- generally requires less preparation and is comparatively easy to conduct
- researcher can interact directly with respondents (allows clarification, follow-up questions, probing). can gain information from non-verbal responses to supplement (or even contradict) verbal responses
- data uses respondents’ own words; can obtain deeper levels of meaning, make important connections, identify subtle nuances
- very flexible; can be used with wide range of topics, individuals, and settings
- results are easy to understand and more accessible to lay audiences or decision-makers than complex statistical analyses of survey data
disadvantages of using focus groups
- have less control over group; less able to control what information will be produced.
- produces relatively chaotic data making data analysis more difficult.
- small numbers and convenience sampling severely limit ability to generalize to larger populations
- requires carefully trained interviewer who is knowledgeable about group dynamics. moderator may knowingly or unknowingly bias results by providing cues about what types of responses are desirable
- uncertainty about accuracy of what participants say. results may be biased by presence of a very dominant or opinionated member; more reserved members may be hesitant to talk
At global vox populi, all qualitative fieldwork is done by the core team of researchers working on a study. our moderators always have a detailed knowledge of the research objectives enabling them to gain deep insights into why and how people act as they do, and report this back to clients in an interpretive and actionable way.

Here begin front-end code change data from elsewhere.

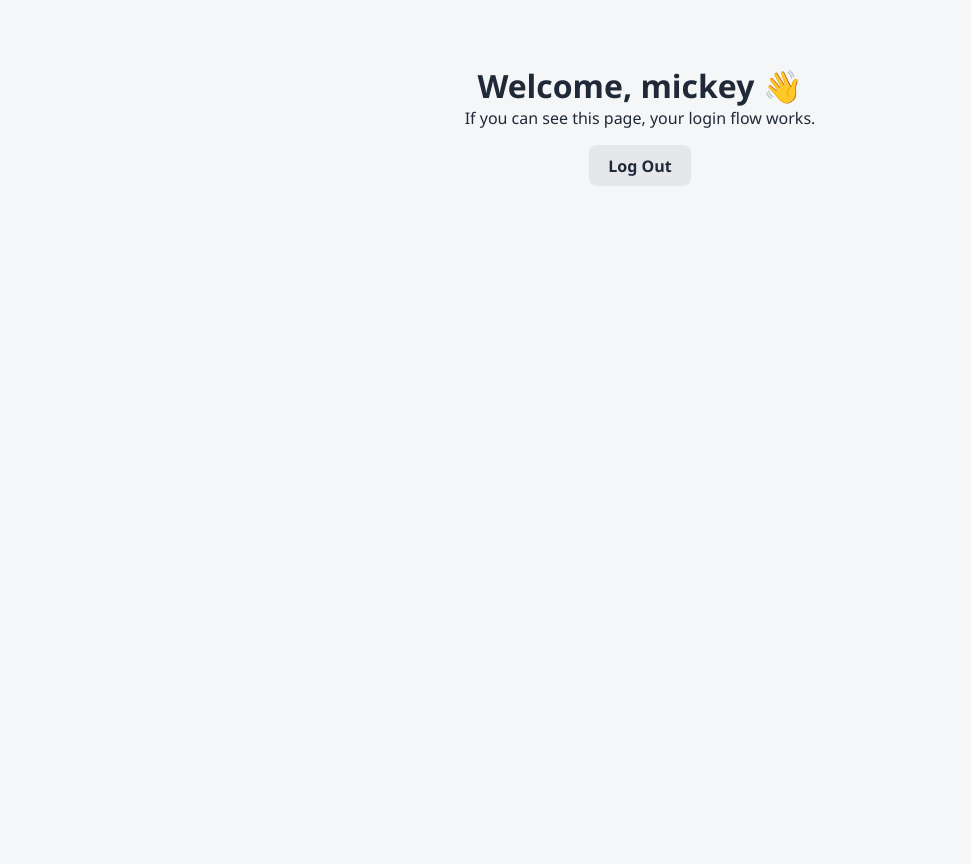
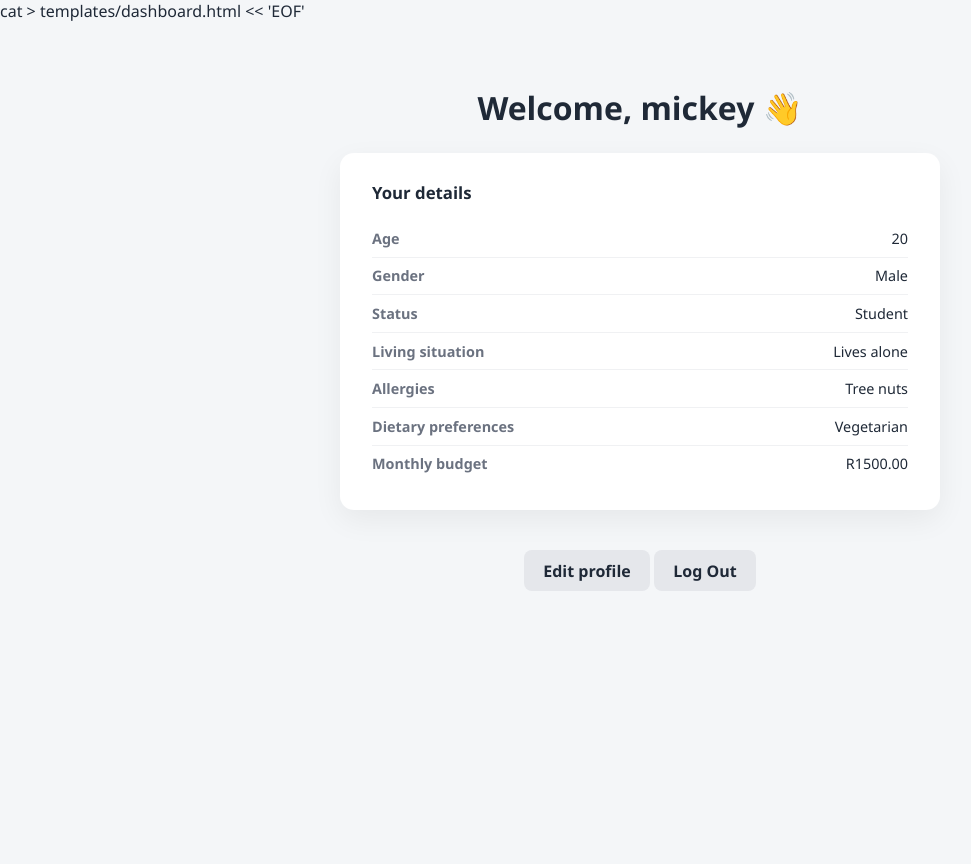
Before and after one commit to mongezincedomolefe-web/Budgetbite, a Flask app: page /dashboard in a window 1280 px wide. Shown: the whole page, without its empty margins (0-971 px from the left). After the commit the page ends 591 px from the top, so only its background shows below. Run offline with Flask 3, Linux system fonts and the light colour scheme; a user stored in the database is signed in.

Commit message:
Adding changes to the dashboard, making changes on html and css

```diff
--- a/static/css/style.css
+++ b/static/css/style.css
@@ -238,3 +238,35 @@ body {
 .flash-danger  { background: #fee2e2; color: #991b1b; }
 .flash-info    { background: #dbeafe; color: #1e40af; }
 .flash-warning { background: #fef9c3; color: #854d0e; }
+
+.details-card {
+  background: #ffffff;
+  border-radius: 14px;
+  box-shadow: 0 10px 30px rgba(0, 0, 0, 0.06);
+  padding: 1.75rem 2rem;
+  margin: 1.5rem 0;
+  text-align: left;
+}
+
+.details-card h2 {
+  font-size: 1.05rem;
+  margin-bottom: 1rem;
+}
+
+.details-row {
+  display: flex;
+  justify-content: space-between;
+  gap: 1rem;
+  padding: 0.55rem 0;
+  border-bottom: 1px solid #f0f1f3;
+  font-size: 0.9rem;
+}
+
+.details-row:last-child {
+  border-bottom: none;
+}
+
+.details-label {
+  color: #6b7280;
+  font-weight: 600;
+}
--- a/templates/dashboard.html
+++ b/templates/dashboard.html
@@ -1,10 +1,74 @@
+cat > templates/dashboard.html << 'EOF'
 {% extends "base.html" %}
 {% block title %}Dashboard · BudgetBite{% endblock %}
 
 {% block content %}
 <div class="dashboard-wrapper">
   <h1>Welcome, {{ user.username }} 👋</h1>
-  <p>If you can see this page, your login flow works.</p>
+
+  {% if user.profile %}
+  <div class="details-card">
+    <h2>Your details</h2>
+
+    <div class="details-row">
+      <span class="details-label">Age</span>
+      <span>{{ user.profile.age }}</span>
+    </div>
+    <div class="details-row">
+      <span class="details-label">Gender</span>
+      <span>{{ user.profile.gender|capitalize }}</span>
+    </div>
+    <div class="details-row">
+      <span class="details-label">Status</span>
+      <span>{% if user.profile.is_student %}Student{% else %}Adult{% endif %}</span>
+    </div>
+    <div class="details-row">
+      <span class="details-label">Living situation</span>
+      <span>{% if user.profile.lives_alone %}Lives alone{% else %}Lives with others{% endif %}</span>
+    </div>
+
+    {% if not user.profile.lives_alone and user.profile.household_members %}
+    <div class="details-row">
+      <span class="details-label">Household members</span>
+      <span>
+        {% for member in user.profile.household_members %}
+          {{ member.age }} ({{ member.gender }}){% if not loop.last %}, {% endif %}
+        {% endfor %}
+      </span>
+    </div>
+    {% endif %}
+
+    <div class="details-row">
+      <span class="details-label">Allergies</span>
+      <span>
+        {% if user.profile.allergies %}
+          {{ user.profile.allergies|map(attribute='name')|join(', ') }}
+        {% else %}
+          None listed
+        {% endif %}
+      </span>
+    </div>
+
+    <div class="details-row">
+      <span class="details-label">Dietary preferences</span>
+      <span>
+        {% if user.profile.dietary_preferences %}
+          {{ user.profile.dietary_preferences|map(attribute='name')|join(', ') }}
+        {% else %}
+          None listed
+        {% endif %}
+      </span>
+    </div>
+
+    <div class="details-row">
+      <span class="details-label">Monthly budget</span>
+      <span>{% if user.profile.monthly_budget %}R{{ "%.2f"|format(user.profile.monthly_budget) }}{% else %}Not set{% endif %}</span>
+    </div>
+  </div>
+  {% endif %}
+
+  <a href="{{ url_for('profile.setup') }}" class="btn-secondary">Edit profile</a>
   <a href="{{ url_for('auth.logout') }}" class="btn-secondary">Log Out</a>
 </div>
 {% endblock %}
+EOF
```
Also changed, not shown: instance/budgetbite.db.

For some studies it is necessary to speak with participants on more than one occasion and in such cases we use reconvened focus groups.
For projects that are exploratory in nature or focus on sensitive subjects, we prefer in-depth interviews as a more suitable choice than focus groups.
focus group solutions:
- focus group facilities
- focus group moderation
- focus group tele-conference
- focus group video- conference
- focus group web-conference
- low incidence screening
- pre-recruit interviewing
- low incidence research